◆ **Task details**
What lines below mention the word "facebook"? Copy each one.

Data under study Block Start

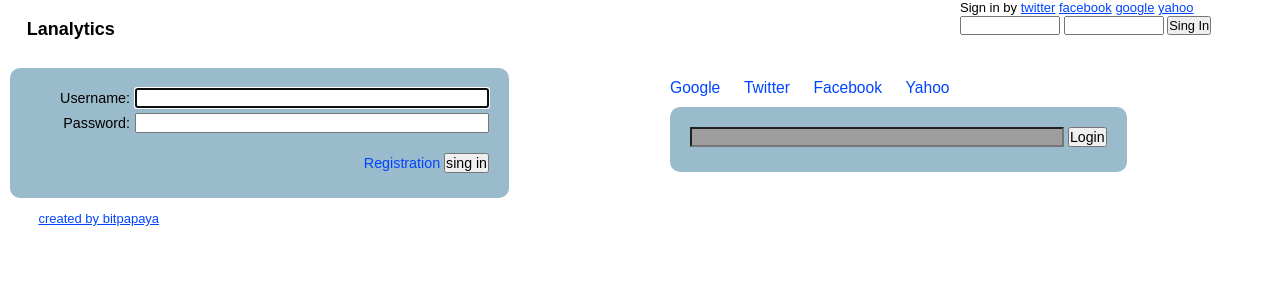
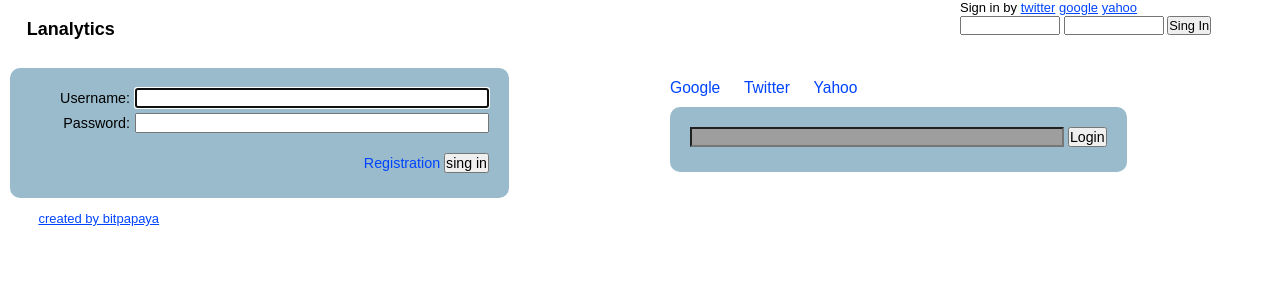
Before and after one commit to Quard/lanalytics, a Django app: page /accounts/login/ in a window 1280 px wide. Shown: the top 300 px of the page. Run offline with Django 3.2, Linux system fonts and the light colour scheme; some libraries are stand-ins or nearby versions; grey boxes are pictures that could not be loaded.

Commit message:
turn off facebook login

```diff
--- a/lanalytics/templates/base.html
+++ b/lanalytics/templates/base.html
@@ -37,7 +37,7 @@
         {% if not user.is_authenticated %}
             Sign in by
             <a href="{% url begin 'twitter' %}">twitter</a>
-            <a href="{% url begin 'facebook' %}">facebook</a>
+            {# <a href="{% url begin 'facebook' %}">facebook</a> #}
             <a href="{% url begin 'google' %}">google</a>
             <a href="{% url begin 'yahoo' %}">yahoo</a>
             <br />
--- a/lanalytics/templates/registration/login.html
+++ b/lanalytics/templates/registration/login.html
@@ -21,7 +21,7 @@
         <div class="social">
             <a href="{% url begin 'google' %}">Google</a>
             <a href="{% url begin 'twitter' %}">Twitter</a>
-            <a href="{% url begin 'facebook' %}">Facebook</a>
+            {# <a href="{% url begin 'facebook' %}">Facebook</a> #}
             <a href="{% url begin 'yahoo' %}">Yahoo</a>
             <div>
                 <form action="{% url begin "livejournal" %}" method="post">{% csrf_token %}
```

Data under study Block End

◆ **Solved exercise**
turn off facebook login
-            <a href="{% url begin 'facebook' %}">facebook</a>
+            {# <a href="{% url begin 'facebook' %}">facebook</a> #}
-            <a href="{% url begin 'facebook' %}">Facebook</a>
+            {# <a href="{% url begin 'facebook' %}">Facebook</a> #}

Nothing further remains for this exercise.